Given information:

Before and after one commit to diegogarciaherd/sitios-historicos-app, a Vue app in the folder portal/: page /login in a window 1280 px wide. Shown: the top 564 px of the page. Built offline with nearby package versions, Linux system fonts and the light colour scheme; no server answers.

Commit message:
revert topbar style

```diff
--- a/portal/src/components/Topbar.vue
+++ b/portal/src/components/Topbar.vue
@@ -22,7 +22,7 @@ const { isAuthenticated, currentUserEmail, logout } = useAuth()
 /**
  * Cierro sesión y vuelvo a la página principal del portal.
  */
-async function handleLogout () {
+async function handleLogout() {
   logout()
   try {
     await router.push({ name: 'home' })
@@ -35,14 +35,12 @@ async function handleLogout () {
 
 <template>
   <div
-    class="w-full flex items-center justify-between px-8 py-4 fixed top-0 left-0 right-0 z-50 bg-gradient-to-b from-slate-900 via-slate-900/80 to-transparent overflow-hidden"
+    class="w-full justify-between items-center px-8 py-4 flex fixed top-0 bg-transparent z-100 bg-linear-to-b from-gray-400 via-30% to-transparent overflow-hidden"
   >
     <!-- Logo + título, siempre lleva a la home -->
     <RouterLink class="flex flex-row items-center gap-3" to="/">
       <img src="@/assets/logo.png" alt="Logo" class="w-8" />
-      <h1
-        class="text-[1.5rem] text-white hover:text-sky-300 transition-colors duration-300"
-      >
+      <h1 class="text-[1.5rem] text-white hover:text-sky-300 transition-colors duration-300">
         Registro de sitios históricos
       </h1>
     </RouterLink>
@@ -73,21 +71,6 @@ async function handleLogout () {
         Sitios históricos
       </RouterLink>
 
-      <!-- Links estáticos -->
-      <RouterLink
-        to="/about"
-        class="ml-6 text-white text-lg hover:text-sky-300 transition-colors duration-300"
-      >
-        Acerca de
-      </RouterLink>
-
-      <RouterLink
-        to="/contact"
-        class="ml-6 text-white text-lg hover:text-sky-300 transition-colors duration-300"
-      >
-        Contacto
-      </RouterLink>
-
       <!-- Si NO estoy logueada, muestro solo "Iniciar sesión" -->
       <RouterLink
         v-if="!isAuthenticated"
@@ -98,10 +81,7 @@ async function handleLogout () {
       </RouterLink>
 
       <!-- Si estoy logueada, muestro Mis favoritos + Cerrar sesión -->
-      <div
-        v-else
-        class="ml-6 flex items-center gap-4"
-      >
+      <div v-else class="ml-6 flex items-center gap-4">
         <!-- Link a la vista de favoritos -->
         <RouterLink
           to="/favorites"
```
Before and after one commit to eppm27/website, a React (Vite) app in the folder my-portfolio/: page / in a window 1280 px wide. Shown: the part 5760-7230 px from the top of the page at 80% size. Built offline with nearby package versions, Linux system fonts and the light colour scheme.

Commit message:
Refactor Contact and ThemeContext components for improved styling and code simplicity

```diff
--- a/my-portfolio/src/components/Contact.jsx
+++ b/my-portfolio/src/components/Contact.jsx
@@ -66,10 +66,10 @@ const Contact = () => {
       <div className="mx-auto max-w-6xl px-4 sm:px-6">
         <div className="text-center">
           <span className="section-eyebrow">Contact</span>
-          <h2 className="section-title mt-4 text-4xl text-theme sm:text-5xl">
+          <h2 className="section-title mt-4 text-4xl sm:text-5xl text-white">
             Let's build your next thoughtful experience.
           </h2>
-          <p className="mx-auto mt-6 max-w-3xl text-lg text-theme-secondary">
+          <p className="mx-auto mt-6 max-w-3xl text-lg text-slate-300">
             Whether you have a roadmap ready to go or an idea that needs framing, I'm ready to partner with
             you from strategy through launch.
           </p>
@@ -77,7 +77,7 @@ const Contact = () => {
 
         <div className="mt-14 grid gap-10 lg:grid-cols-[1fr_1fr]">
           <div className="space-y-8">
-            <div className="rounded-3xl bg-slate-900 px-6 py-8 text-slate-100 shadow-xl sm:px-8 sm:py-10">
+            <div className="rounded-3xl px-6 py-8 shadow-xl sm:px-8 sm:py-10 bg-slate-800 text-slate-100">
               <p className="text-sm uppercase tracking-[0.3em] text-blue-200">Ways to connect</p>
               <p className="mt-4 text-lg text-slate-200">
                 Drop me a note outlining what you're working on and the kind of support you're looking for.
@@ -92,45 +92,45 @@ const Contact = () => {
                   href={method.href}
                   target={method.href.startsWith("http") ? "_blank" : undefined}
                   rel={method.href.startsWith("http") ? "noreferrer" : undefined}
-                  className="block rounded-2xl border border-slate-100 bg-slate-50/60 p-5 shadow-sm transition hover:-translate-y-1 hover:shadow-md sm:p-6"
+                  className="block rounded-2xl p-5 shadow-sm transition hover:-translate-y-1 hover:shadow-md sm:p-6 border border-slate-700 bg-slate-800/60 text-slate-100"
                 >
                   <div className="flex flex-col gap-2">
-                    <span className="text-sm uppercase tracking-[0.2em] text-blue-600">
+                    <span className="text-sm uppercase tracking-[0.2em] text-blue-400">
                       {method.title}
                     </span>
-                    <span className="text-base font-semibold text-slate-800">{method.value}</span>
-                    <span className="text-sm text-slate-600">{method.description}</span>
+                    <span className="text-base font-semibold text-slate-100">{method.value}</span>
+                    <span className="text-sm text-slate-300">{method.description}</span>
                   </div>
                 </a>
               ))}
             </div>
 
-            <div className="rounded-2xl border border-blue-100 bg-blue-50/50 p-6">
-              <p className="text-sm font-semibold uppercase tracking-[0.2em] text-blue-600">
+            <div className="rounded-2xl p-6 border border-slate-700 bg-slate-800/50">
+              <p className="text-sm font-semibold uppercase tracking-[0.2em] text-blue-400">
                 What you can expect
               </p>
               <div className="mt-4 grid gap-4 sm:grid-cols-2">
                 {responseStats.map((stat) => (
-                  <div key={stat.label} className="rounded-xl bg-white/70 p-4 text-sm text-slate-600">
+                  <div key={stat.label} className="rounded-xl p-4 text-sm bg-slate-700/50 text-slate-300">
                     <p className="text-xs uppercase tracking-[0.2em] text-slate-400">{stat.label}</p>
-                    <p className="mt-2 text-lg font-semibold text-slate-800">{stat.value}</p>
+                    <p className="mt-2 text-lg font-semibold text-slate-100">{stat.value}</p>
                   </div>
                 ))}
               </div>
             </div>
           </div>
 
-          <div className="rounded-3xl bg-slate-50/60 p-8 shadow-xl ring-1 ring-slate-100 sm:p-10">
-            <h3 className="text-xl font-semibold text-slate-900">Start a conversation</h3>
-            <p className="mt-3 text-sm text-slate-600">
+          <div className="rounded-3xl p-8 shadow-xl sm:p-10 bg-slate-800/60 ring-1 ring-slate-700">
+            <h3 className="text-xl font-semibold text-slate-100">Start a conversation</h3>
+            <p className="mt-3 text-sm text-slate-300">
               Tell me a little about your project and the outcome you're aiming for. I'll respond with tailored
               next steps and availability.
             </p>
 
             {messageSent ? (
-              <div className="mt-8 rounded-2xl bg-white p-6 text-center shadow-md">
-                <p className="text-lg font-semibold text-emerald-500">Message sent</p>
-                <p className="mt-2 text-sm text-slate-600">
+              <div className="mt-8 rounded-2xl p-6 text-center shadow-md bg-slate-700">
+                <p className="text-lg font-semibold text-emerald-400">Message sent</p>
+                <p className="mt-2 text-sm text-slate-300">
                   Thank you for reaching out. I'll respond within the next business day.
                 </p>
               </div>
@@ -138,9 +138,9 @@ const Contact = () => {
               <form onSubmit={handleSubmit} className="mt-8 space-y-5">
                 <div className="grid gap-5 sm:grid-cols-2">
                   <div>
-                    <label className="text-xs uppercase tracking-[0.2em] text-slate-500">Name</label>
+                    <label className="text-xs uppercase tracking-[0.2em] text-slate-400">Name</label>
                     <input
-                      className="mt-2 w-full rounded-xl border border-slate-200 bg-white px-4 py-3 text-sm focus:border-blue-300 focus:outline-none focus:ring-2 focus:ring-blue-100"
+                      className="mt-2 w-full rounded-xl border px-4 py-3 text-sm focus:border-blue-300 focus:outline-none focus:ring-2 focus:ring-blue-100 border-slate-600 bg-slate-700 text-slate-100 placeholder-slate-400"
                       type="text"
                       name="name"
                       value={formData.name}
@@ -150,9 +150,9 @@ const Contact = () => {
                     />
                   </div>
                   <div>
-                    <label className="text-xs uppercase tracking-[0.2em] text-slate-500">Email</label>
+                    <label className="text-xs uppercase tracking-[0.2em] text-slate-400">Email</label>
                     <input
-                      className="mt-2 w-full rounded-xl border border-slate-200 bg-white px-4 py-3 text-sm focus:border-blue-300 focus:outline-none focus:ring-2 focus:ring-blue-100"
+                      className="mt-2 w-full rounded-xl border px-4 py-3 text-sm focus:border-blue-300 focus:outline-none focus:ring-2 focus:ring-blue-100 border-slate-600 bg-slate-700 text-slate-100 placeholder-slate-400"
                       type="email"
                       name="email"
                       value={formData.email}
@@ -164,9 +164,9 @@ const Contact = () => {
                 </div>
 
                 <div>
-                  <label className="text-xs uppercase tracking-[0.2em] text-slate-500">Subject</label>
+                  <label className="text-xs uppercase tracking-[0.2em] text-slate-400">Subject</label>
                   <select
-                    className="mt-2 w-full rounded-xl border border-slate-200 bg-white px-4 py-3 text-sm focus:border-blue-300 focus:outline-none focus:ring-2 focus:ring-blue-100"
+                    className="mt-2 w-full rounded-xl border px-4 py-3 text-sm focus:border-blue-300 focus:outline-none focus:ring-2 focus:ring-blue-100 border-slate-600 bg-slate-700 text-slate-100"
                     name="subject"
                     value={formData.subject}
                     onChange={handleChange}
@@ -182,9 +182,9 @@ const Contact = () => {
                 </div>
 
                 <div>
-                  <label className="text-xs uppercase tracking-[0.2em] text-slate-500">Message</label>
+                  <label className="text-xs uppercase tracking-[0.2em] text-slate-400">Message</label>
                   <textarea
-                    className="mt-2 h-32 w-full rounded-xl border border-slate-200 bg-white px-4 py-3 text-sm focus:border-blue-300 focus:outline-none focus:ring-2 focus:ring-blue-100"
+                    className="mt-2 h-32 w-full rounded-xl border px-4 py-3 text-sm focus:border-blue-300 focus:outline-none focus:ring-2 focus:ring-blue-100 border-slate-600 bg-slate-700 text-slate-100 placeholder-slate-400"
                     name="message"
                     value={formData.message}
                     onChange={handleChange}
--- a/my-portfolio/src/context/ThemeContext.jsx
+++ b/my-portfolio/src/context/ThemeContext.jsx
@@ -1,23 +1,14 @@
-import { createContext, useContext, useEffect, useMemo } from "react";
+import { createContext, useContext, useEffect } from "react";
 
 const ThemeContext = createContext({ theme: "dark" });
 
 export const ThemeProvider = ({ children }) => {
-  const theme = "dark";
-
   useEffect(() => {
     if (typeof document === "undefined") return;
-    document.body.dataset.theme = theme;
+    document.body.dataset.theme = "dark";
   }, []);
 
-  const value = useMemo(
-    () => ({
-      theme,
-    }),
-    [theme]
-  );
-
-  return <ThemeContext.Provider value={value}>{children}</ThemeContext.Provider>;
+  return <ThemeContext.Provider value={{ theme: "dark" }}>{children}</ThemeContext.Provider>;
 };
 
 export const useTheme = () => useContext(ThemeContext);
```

What is being asked: Gather from the entries above all lines that include the string "base".

Task solution:
-                    <span className="text-base font-semibold text-slate-800">{method.value}</span>
+                    <span className="text-base font-semibold text-slate-100">{method.value}</span>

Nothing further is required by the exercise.